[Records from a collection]
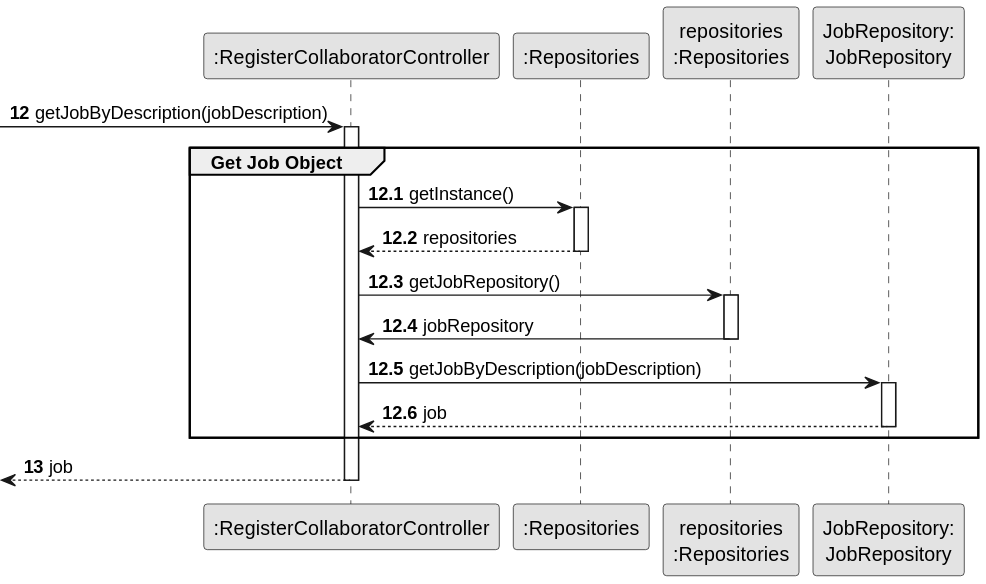
Above: docs/sprintB/us003/03.design/svg/us003-sequence-diagram-partial-get-job-object.svg in Departamento-de-Engenharia-Informatica/lei-24-s2-1dm-g132 (PlantUML), before the change. The source it was exported from:
```plantuml
@startuml
skinparam monochrome true
skinparam packageStyle rectangle
skinparam shadowing false

autonumber 12

participant ":RegisterCollaboratorController" as CTRL
participant ":Repositories" as RepositorySingleton
participant "repositories\n:Repositories" as PLAT
participant "JobRepository:\nJobRepository" as JobRepository


            -> CTRL : getJobByDescription(jobDescription)
            activate CTRL

            autonumber 12.1
            group Get Job Object
                CTRL -> RepositorySingleton : getInstance()
                activate RepositorySingleton

                    RepositorySingleton --> CTRL: repositories
                deactivate RepositorySingleton

                CTRL -> PLAT : getJobRepository()
                activate PLAT

                    PLAT -> CTRL : jobRepository
                deactivate PLAT

                CTRL -> JobRepository : getJobByDescription(jobDescription)
                activate JobRepository

                    JobRepository --> CTRL : job
                deactivate JobRepository

                    end group

                    autonumber 13
                    <-- CTRL : job
            deactivate CTRL
@enduml
```
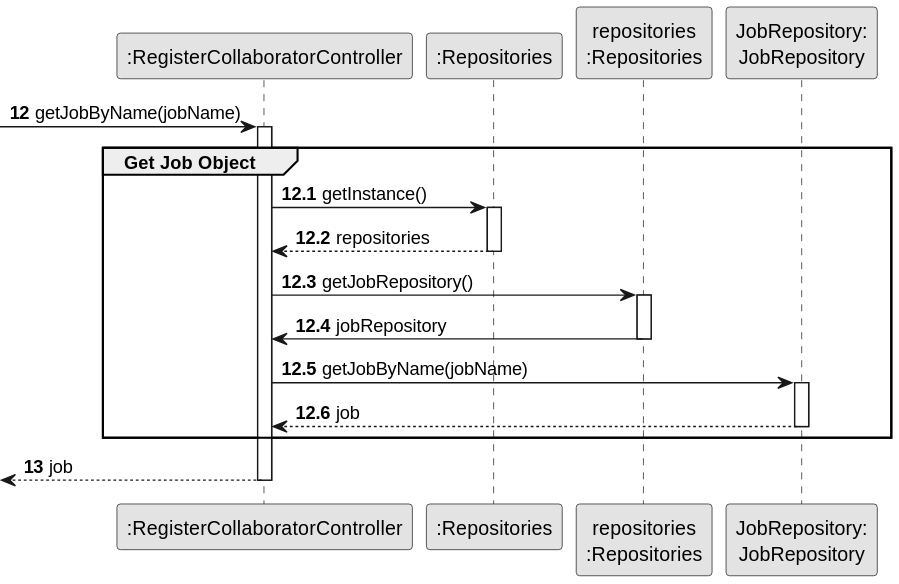
After the commit.

Change to the diagram source:
```diff
@@ -11,7 +11,7 @@
 participant "JobRepository:\nJobRepository" as JobRepository
 
 
-            -> CTRL : getJobByDescription(jobDescription)
+            -> CTRL : getJobByName(jobName)
             activate CTRL
 
             autonumber 12.1
@@ -28,7 +28,7 @@
                     PLAT -> CTRL : jobRepository
                 deactivate PLAT
 
-                CTRL -> JobRepository : getJobByDescription(jobDescription)
+                CTRL -> JobRepository : getJobByName(jobName)
                 activate JobRepository
 
                     JobRepository --> CTRL : job
```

What needs to be done> Leave out the pictures and retype every line above exactly.

Output of the exercise>
Above: docs/sprintB/us003/03.design/svg/us003-sequence-diagram-partial-get-job-object.svg in Departamento-de-Engenharia-Informatica/lei-24-s2-1dm-g132 (PlantUML), before the change. The source it was exported from:
```plantuml
@startuml
skinparam monochrome true
skinparam packageStyle rectangle
skinparam shadowing false

autonumber 12

participant ":RegisterCollaboratorController" as CTRL
participant ":Repositories" as RepositorySingleton
participant "repositories\n:Repositories" as PLAT
participant "JobRepository:\nJobRepository" as JobRepository


            -> CTRL : getJobByDescription(jobDescription)
            activate CTRL

            autonumber 12.1
            group Get Job Object
                CTRL -> RepositorySingleton : getInstance()
                activate RepositorySingleton

                    RepositorySingleton --> CTRL: repositories
                deactivate RepositorySingleton

                CTRL -> PLAT : getJobRepository()
                activate PLAT

                    PLAT -> CTRL : jobRepository
                deactivate PLAT

                CTRL -> JobRepository : getJobByDescription(jobDescription)
                activate JobRepository

                    JobRepository --> CTRL : job
                deactivate JobRepository

                    end group

                    autonumber 13
                    <-- CTRL : job
            deactivate CTRL
@enduml
```
After the commit.

Change to the diagram source:
```diff
@@ -11,7 +11,7 @@
 participant "JobRepository:\nJobRepository" as JobRepository
 
 
-            -> CTRL : getJobByDescription(jobDescription)
+            -> CTRL : getJobByName(jobName)
             activate CTRL
 
             autonumber 12.1
@@ -28,7 +28,7 @@
                     PLAT -> CTRL : jobRepository
                 deactivate PLAT
 
-                CTRL -> JobRepository : getJobByDescription(jobDescription)
+                CTRL -> JobRepository : getJobByName(jobName)
                 activate JobRepository
 
                     JobRepository --> CTRL : job
```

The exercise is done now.